Travel players from around the world gathered to work out how to do exactly this at the 3rd annual Mega Event Asia-Pacific 2016 . Taking place in Kuala Lumpur, Malaysia, the event focused on driving airline and travel industry profitability. The location was also a nice wink to the most recent member of the Altéa community , Malaysia Airlines, who decided to move to the platform to enable its ancillary and merchandising strategy, key pillars of the airline’s transformation.
I had the opportunity to talk on a panel about personalisation, ancillaries, and merchandising, where those in attendance agreed, the first priority for airlines should be to define their business strategy and objectives in the merchandising space. Once that is clear, organisational adjustment may be required to facilitate collaboration of airline teams to deliver a shared ancillary revenue target.
Then comes the customer experience and the technology. Here, simplicity, as I mentioned above, is the name of the game. Bringing together the elements of the offer, deciding which ones are relevant for the customer, and displaying them at precisely the right time is the winning formula.
Of course, merchandising in travel is a sophisticated exercise. The traveller journey starts from inspiration, goes through booking, pre-trip to the airport, the flight itself, and the post-trip experience. At different stages in their journey, the traveller will be receptive to different offers, for example flights and accommodation at the booking stage, airport transfers closer to travel time, and event tickets or restaurant promotions during the trip.
Much like Usain Bolt uses focus, training, and his unrelenting spirit to consistently dominate his sport – airlines can use a balanced combination of strategy, organisational focus, customer experience, and technology to earn gold in merchandising.
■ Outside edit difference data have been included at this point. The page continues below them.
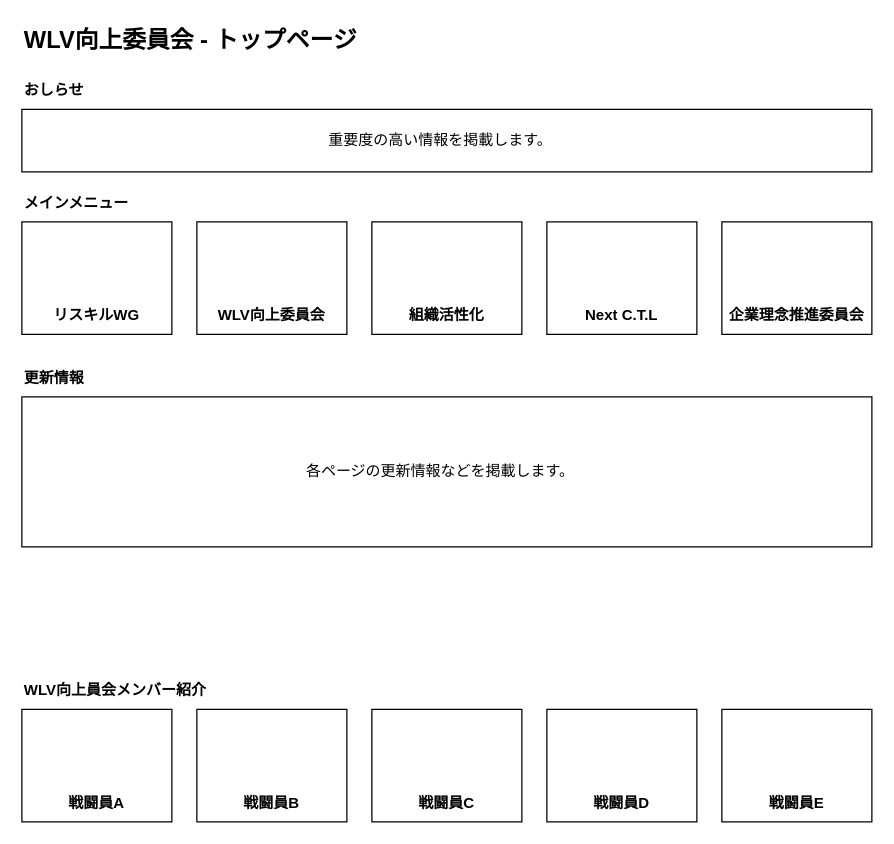
Before: page "リスキルサイト" (4 of 7) of 20250702_リスキルサイト案.drawio in reizo0901/drawio, a draw.io diagram. Source tidied: cells renumbered, new cells numbered last; positions are measured from the earlier drawing's top-left corner, leaving out a move shared by most shapes. Both pictures are drawn from the tidied source at 125%, with x=0, y=0 at pixel (21, 21).
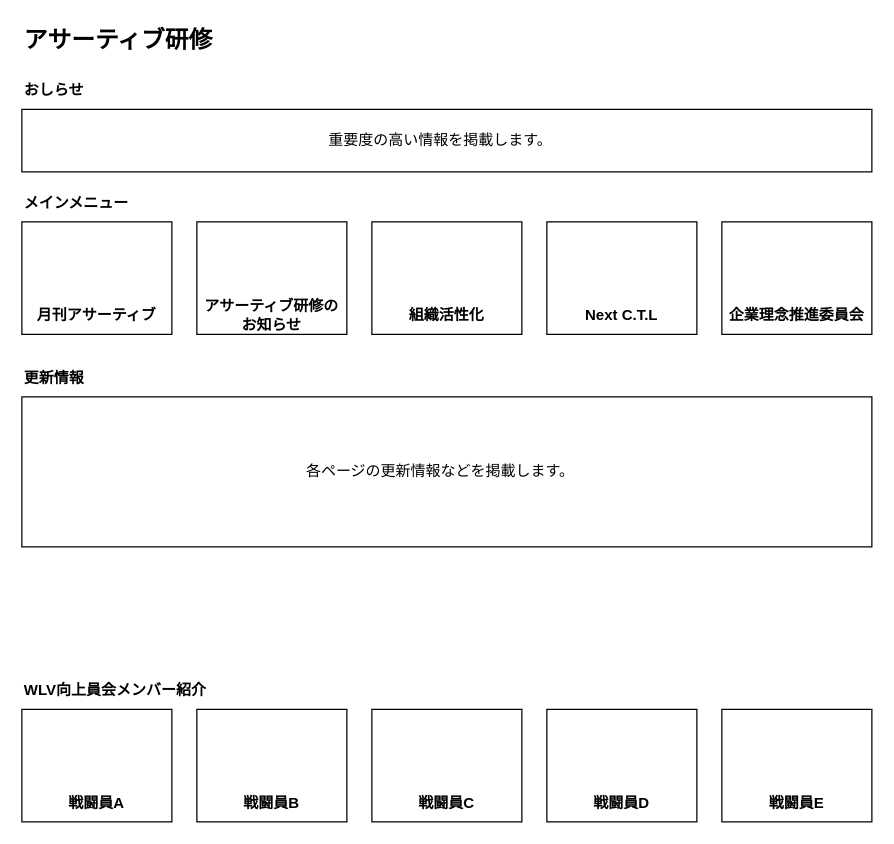
The same diagram, later.

Diff of the diagram source:
```diff
@@
-    <mxCell id="2" value="WLV向上委員会 - トップページ" style="text;html=1;align=left;verticalAlign=middle;whiteSpace=wrap;rounded=0;fontSize=19;fontStyle=1;" parent="1" vertex="1">
+    <mxCell id="2" value="アサーティブ研修" style="text;html=1;align=left;verticalAlign=middle;whiteSpace=wrap;rounded=0;fontSize=19;fontStyle=1;" parent="1" vertex="1">
       <mxGeometry width="300" height="30" as="geometry" />
     </mxCell>
@@
-    <mxCell id="10" value="リスキルWG" style="text;html=1;align=center;verticalAlign=middle;whiteSpace=wrap;rounded=0;fontSize=12;fontStyle=1;" parent="1" vertex="1">
+    <mxCell id="10" value="月刊アサーティブ" style="text;html=1;align=center;verticalAlign=middle;whiteSpace=wrap;rounded=0;fontSize=12;fontStyle=1;" parent="1" vertex="1">
       <mxGeometry y="220" width="120" height="30" as="geometry" />
     </mxCell>
-    <mxCell id="11" value="WLV向上委員会" style="text;html=1;align=center;verticalAlign=middle;whiteSpace=wrap;rounded=0;fontSize=12;fontStyle=1;" parent="1" vertex="1">
+    <mxCell id="11" value="アサーティブ研修のお知らせ" style="text;html=1;align=center;verticalAlign=middle;whiteSpace=wrap;rounded=0;fontSize=12;fontStyle=1;" parent="1" vertex="1">
       <mxGeometry x="140" y="220" width="120" height="30" as="geometry" />
     </mxCell>
```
For more about how we’re enabling airlines to deliver relevant content, while taking into account passenger behaviour, preferences and segmentation, to sell both air and non-air content, in real-time – check out the Amadeus Global Merchandising System website.